You must configure the base operating system of your node machines to use Anthos clusters on bare metal. This page contains the steps you need to take to complete the needed configuration. For more information about troubleshooting Anthos clusters on bare metal, see the troubleshooting guides.
Before you begin
Ensure you are using a supported version of your operating system. Anthos clusters on bare metal supports the following versions for RHEL:
- RHEL 8.1
- RHEL 8.2
- RHEL 8.3
Ensure you have root access to the machines you are configuring, and your RedHat username and password.
Validate Package manager with the following steps:
If you haven't registered your operating system, register with RedHat using your username and password to download updates:
sudo subscription-manager register sudo subscription-manager refresh sudo subscription-manager attach --auto
Check for updates:
sudo dnf check-update
Ensure the output has no errors and the last metadata expiration check, for example:
Updating Subscription Management repositories. ... # Last metadata expiration check: ... ...
Configuring or disabling firewalld
Starting with Anthos clusters on bare metal release 1.7.0, firewalld can be configured for use with Anthos clusters on bare metal or disabled.
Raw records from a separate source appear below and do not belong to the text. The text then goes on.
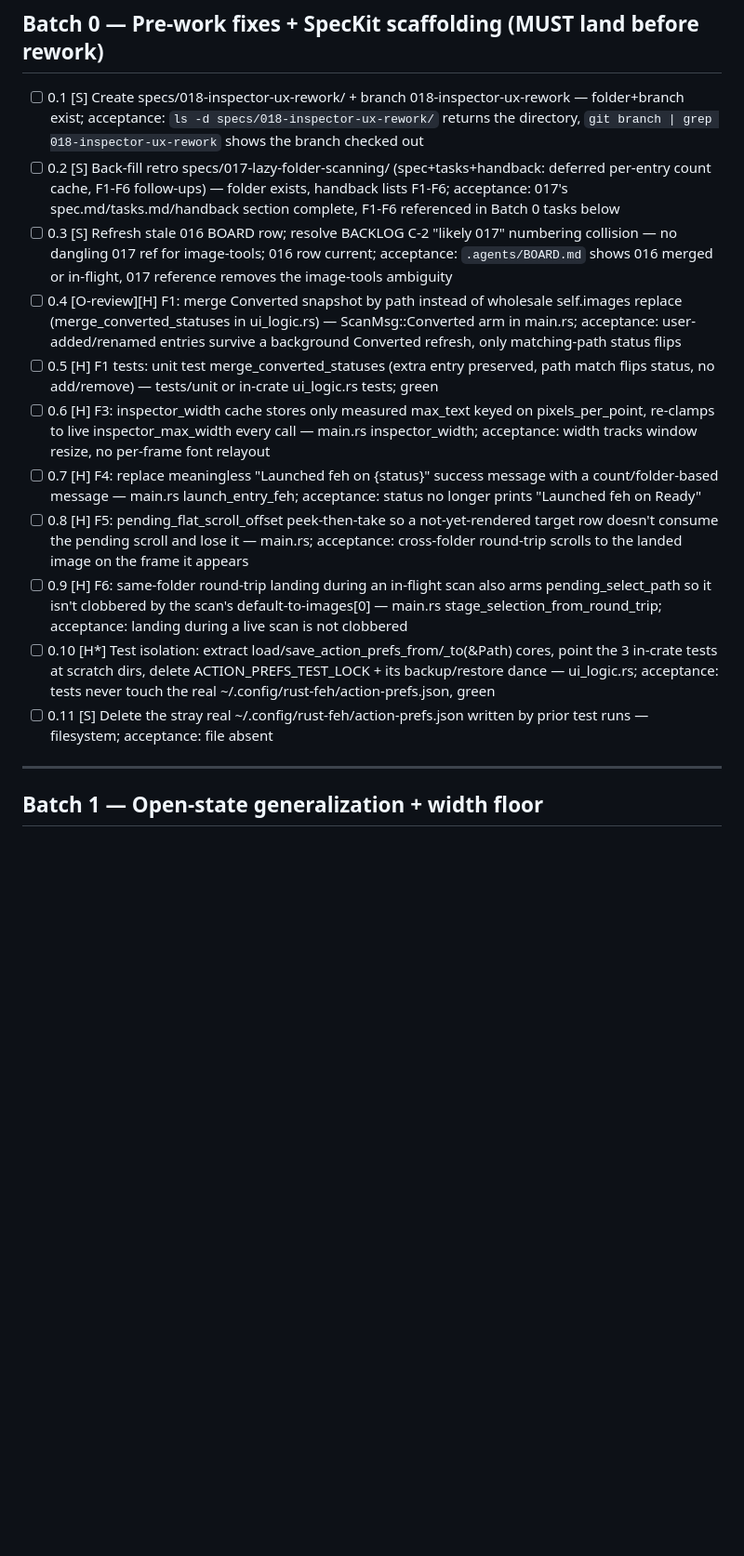
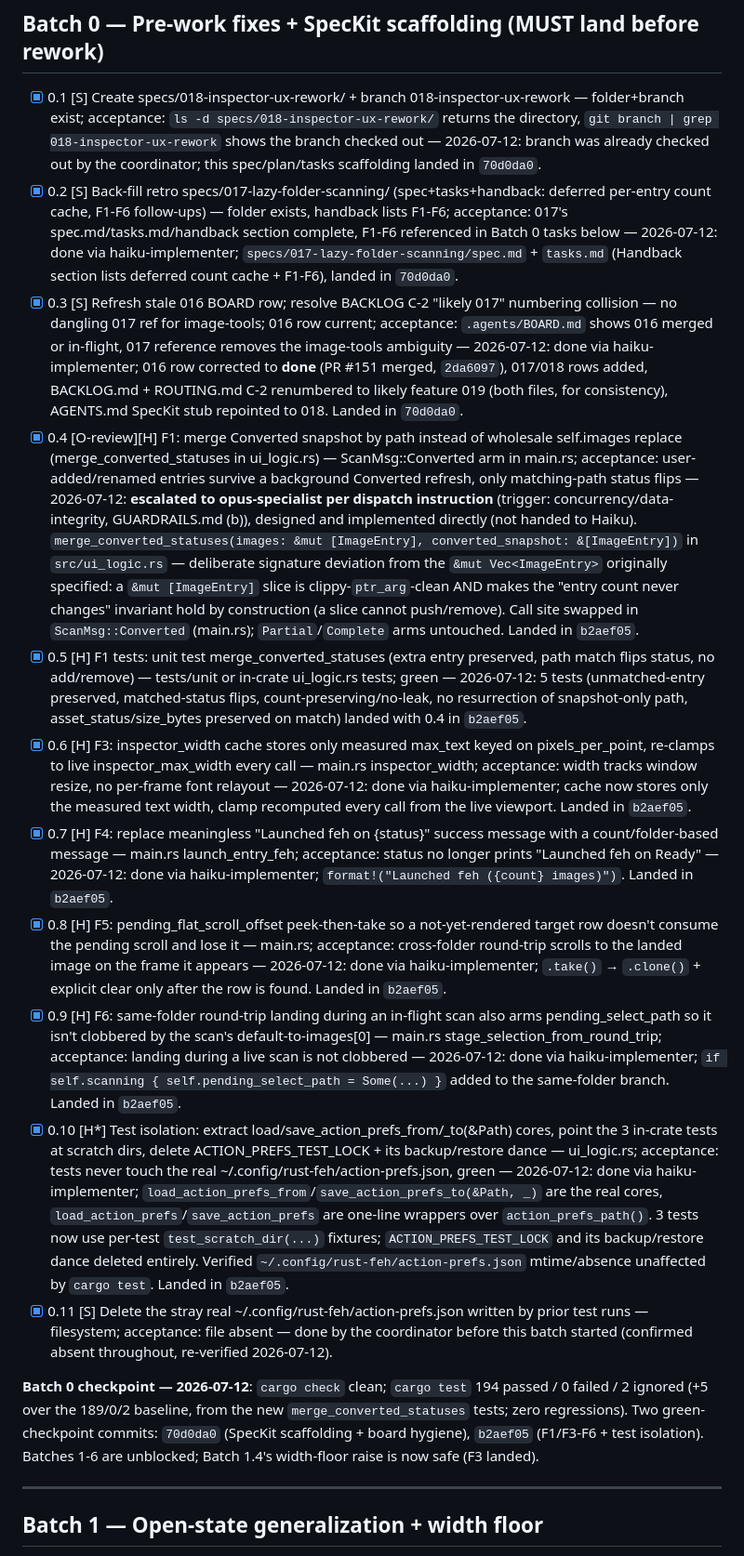
Before and after one commit to kairin/rust-feh, a Markdown page: specs/018-inspector-ux-rework/tasks.md, the part around the change. Shown at 93% size. GitHub-like rendering; blank space fills up the shorter version.

Commit message:
docs(018): mark Batch 0 complete in tasks.md/BOARD.md
Check off 018 tasks.md items 0.1-0.11 with completion notes (commit SHAs,
escalation record for F1, deviation notes) now that Batch 0 is fully
integrated and green; update the 018 BOARD.md row to reflect Batch 0 done
and Batches 1-6 unblocked.

Co-Authored-By: Claude Opus 4.8 (1M context) <noreply@anthropic.com>
Claude-Session: https://claude.ai/code/session_016TGfuR7rQLK69YjszQFR9A

```diff
--- a/specs/018-inspector-ux-rework/tasks.md
+++ b/specs/018-inspector-ux-rework/tasks.md
@@ -9,17 +9,19 @@
 
 ## Batch 0 — Pre-work fixes + SpecKit scaffolding (MUST land before rework)
 
-- [ ] 0.1 [S] Create specs/018-inspector-ux-rework/ + branch 018-inspector-ux-rework — folder+branch exist; acceptance: `ls -d specs/018-inspector-ux-rework/` returns the directory, `git branch | grep 018-inspector-ux-rework` shows the branch checked out
-- [ ] 0.2 [S] Back-fill retro specs/017-lazy-folder-scanning/ (spec+tasks+handback: deferred per-entry count cache, F1-F6 follow-ups) — folder exists, handback lists F1-F6; acceptance: 017's spec.md/tasks.md/handback section complete, F1-F6 referenced in Batch 0 tasks below
-- [ ] 0.3 [S] Refresh stale 016 BOARD row; resolve BACKLOG C-2 "likely 017" numbering collision — no dangling 017 ref for image-tools; 016 row current; acceptance: `.agents/BOARD.md` shows 016 merged or in-flight, 017 reference removes the image-tools ambiguity
-- [ ] 0.4 [O-review][H] F1: merge Converted snapshot by path instead of wholesale self.images replace (merge_converted_statuses in ui_logic.rs) — ScanMsg::Converted arm in main.rs; acceptance: user-added/renamed entries survive a background Converted refresh, only matching-path status flips
-- [ ] 0.5 [H] F1 tests: unit test merge_converted_statuses (extra entry preserved, path match flips status, no add/remove) — tests/unit or in-crate ui_logic.rs tests; green
-- [ ] 0.6 [H] F3: inspector_width cache stores only measured max_text keyed on pixels_per_point, re-clamps to live inspector_max_width every call — main.rs inspector_width; acceptance: width tracks window resize, no per-frame font relayout
-- [ ] 0.7 [H] F4: replace meaningless "Launched feh on {status}" success message with a count/folder-based message — main.rs launch_entry_feh; acceptance: status no longer prints "Launched feh on Ready"
-- [ ] 0.8 [H] F5: pending_flat_scroll_offset peek-then-take so a not-yet-rendered target row doesn't consume the pending scroll and lose it — main.rs; acceptance: cross-folder round-trip scrolls to the landed image on the frame it appears
-- [ ] 0.9 [H] F6: same-folder round-trip landing during an in-flight scan also arms pending_select_path so it isn't clobbered by the scan's default-to-images[0] — main.rs stage_selection_from_round_trip; acceptance: landing during a live scan is not clobbered
-- [ ] 0.10 [H*] Test isolation: extract load/save_action_prefs_from/_to(&Path) cores, point the 3 in-crate tests at scratch dirs, delete ACTION_PREFS_TEST_LOCK + its backup/restore dance — ui_logic.rs; acceptance: tests never touch the real ~/.config/rust-feh/action-prefs.json, green
-- [ ] 0.11 [S] Delete the stray real ~/.config/rust-feh/action-prefs.json written by prior test runs — filesystem; acceptance: file absent
+- [x] 0.1 [S] Create specs/018-inspector-ux-rework/ + branch 018-inspector-ux-rework — folder+branch exist; acceptance: `ls -d specs/018-inspector-ux-rework/` returns the directory, `git branch | grep 018-inspector-ux-rework` shows the branch checked out — 2026-07-12: branch was already checked out by the coordinator; this spec/plan/tasks scaffolding landed in `70d0da0`.
+- [x] 0.2 [S] Back-fill retro specs/017-lazy-folder-scanning/ (spec+tasks+handback: deferred per-entry count cache, F1-F6 follow-ups) — folder exists, handback lists F1-F6; acceptance: 017's spec.md/tasks.md/handback section complete, F1-F6 referenced in Batch 0 tasks below — 2026-07-12: done via haiku-implementer; `specs/017-lazy-folder-scanning/spec.md` + `tasks.md` (Handback section lists deferred count cache + F1-F6), landed in `70d0da0`.
+- [x] 0.3 [S] Refresh stale 016 BOARD row; resolve BACKLOG C-2 "likely 017" numbering collision — no dangling 017 ref for image-tools; 016 row current; acceptance: `.agents/BOARD.md` shows 016 merged or in-flight, 017 reference removes the image-tools ambiguity — 2026-07-12: done via haiku-implementer; 016 row corrected to **done** (PR #151 merged, `2da6097`), 017/018 rows added, BACKLOG.md + ROUTING.md C-2 renumbered to likely feature 019 (both files, for consistency), AGENTS.md SpecKit stub repointed to 018. Landed in `70d0da0`.
+- [x] 0.4 [O-review][H] F1: merge Converted snapshot by path instead of wholesale self.images replace (merge_converted_statuses in ui_logic.rs) — ScanMsg::Converted arm in main.rs; acceptance: user-added/renamed entries survive a background Converted refresh, only matching-path status flips — 2026-07-12: **escalated to opus-specialist per dispatch instruction** (trigger: concurrency/data-integrity, GUARDRAILS.md (b)), designed and implemented directly (not handed to Haiku). `merge_converted_statuses(images: &mut [ImageEntry], converted_snapshot: &[ImageEntry])` in `src/ui_logic.rs` — deliberate signature deviation from the `&mut Vec<ImageEntry>` originally specified: a `&mut [ImageEntry]` slice is clippy-`ptr_arg`-clean AND makes the "entry count never changes" invariant hold by construction (a slice cannot push/remove). Call site swapped in `ScanMsg::Converted` (main.rs); `Partial`/`Complete` arms untouched. Landed in `b2aef05`.
+- [x] 0.5 [H] F1 tests: unit test merge_converted_statuses (extra entry preserved, path match flips status, no add/remove) — tests/unit or in-crate ui_logic.rs tests; green — 2026-07-12: 5 tests (unmatched-entry preserved, matched-status flips, count-preserving/no-leak, no resurrection of snapshot-only path, asset_status/size_bytes preserved on match) landed with 0.4 in `b2aef05`.
+- [x] 0.6 [H] F3: inspector_width cache stores only measured max_text keyed on pixels_per_point, re-clamps to live inspector_max_width every call — main.rs inspector_width; acceptance: width tracks window resize, no per-frame font relayout — 2026-07-12: done via haiku-implementer; cache now stores only the measured text width, clamp recomputed every call from the live viewport. Landed in `b2aef05`.
+- [x] 0.7 [H] F4: replace meaningless "Launched feh on {status}" success message with a count/folder-based message — main.rs launch_entry_feh; acceptance: status no longer prints "Launched feh on Ready" — 2026-07-12: done via haiku-implementer; `format!("Launched feh ({count} images)")`. Landed in `b2aef05`.
+- [x] 0.8 [H] F5: pending_flat_scroll_offset peek-then-take so a not-yet-rendered target row doesn't consume the pending scroll and lose it — main.rs; acceptance: cross-folder round-trip scrolls to the landed image on the frame it appears — 2026-07-12: done via haiku-implementer; `.take()` → `.clone()` + explicit clear only after the row is found. Landed in `b2aef05`.
+- [x] 0.9 [H] F6: same-folder round-trip landing during an in-flight scan also arms pending_select_path so it isn't clobbered by the scan's default-to-images[0] — main.rs stage_selection_from_round_trip; acceptance: landing during a live scan is not clobbered — 2026-07-12: done via haiku-implementer; `if self.scanning { self.pending_select_path = Some(...) }` added to the same-folder branch. Landed in `b2aef05`.
+- [x] 0.10 [H*] Test isolation: extract load/save_action_prefs_from/_to(&Path) cores, point the 3 in-crate tests at scratch dirs, delete ACTION_PREFS_TEST_LOCK + its backup/restore dance — ui_logic.rs; acceptance: tests never touch the real ~/.config/rust-feh/action-prefs.json, green — 2026-07-12: done via haiku-implementer; `load_action_prefs_from`/`save_action_prefs_to(&Path, _)` are the real cores, `load_action_prefs`/`save_action_prefs` are one-line wrappers over `action_prefs_path()`. 3 tests now use per-test `test_scratch_dir(...)` fixtures; `ACTION_PREFS_TEST_LOCK` and its backup/restore dance deleted entirely. Verified `~/.config/rust-feh/action-prefs.json` mtime/absence unaffected by `cargo test`. Landed in `b2aef05`.
+- [x] 0.11 [S] Delete the stray real ~/.config/rust-feh/action-prefs.json written by prior test runs — filesystem; acceptance: file absent — done by the coordinator before this batch started (confirmed absent throughout, re-verified 2026-07-12).
+
+**Batch 0 checkpoint — 2026-07-12**: `cargo check` clean; `cargo test` 194 passed / 0 failed / 2 ignored (+5 over the 189/0/2 baseline, from the new `merge_converted_statuses` tests; zero regressions). Two green-checkpoint commits: `70d0da0` (SpecKit scaffolding + board hygiene), `b2aef05` (F1/F3-F6 + test isolation). Batches 1-6 are unblocked; Batch 1.4's width-floor raise is now safe (F3 landed).
 
 ---
 
```
Also changed, not shown: .agents/BOARD.md (+1 -1 lines).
For information on configuring firewalld, see Configuring firewalld ports on the Network requirements page.
The following instructions disable firewalld.
sudo systemctl stop firewalld sudo systemctl disable firewalld
Check the status of firewalld to ensure it is disabled:
sudo systemctl status firewalld | grep "Active" # Output # Active: inactive (dead)
Configuring Docker 19.03+ on your workstation
Anthos clusters on bare metal helps you install Docker on your bare metal machines in the following scenarios:
- If your bare metal machines don't have Docker installed,
bmctlinstalls 19.03.13 or later.
- If your bare metal machines have Docker 19.03.5 or earlier installed,
bmctlupgrades Docker to version 19.03.13 or later.
Follow these steps to manually install Docker:
Remove any previous Docker version:
sudo dnf remove docker \ docker-client \ docker-client-latest \ docker-common \ docker-latest \ docker-latest-logrotate \ docker-logrotate \ docker-engine
sudo dnf remove podman-manpages
Install Docker 19.03+:
sudo dnf install -y yum-utils sudo yum-config-manager \ --add-repo \ https://download.docker.com/linux/centos/docker-ce.repo sudo dnf install -y docker-ce docker-ce-cli containerd.io sudo systemctl start docker
Verify you are now running version 19.03+:
sudo docker version
Compare your output with the following example to ensure the Client and Server versions are 19.03+ :
Client: Docker Engine - Community Version: 19.03.13 ... Server: Docker Engine - Community Engine: Version: 19.03.13
Verify Docker runs:
docker run hello-world You should see something similar to this: Hello from Docker! This message shows that your installation appears to be working correctly.
To simplify installation, we recommend that you configure RHEL using a minimal installation with headless management. Also, be sure to enable your network connection and either use the default DHCP or provide a valid, static IP address and network information. Ensure the machine can connect to the required external resources, such as
If Docker fails to run, check that the Docker daemon is running with the following command:
sudo systemctl start docker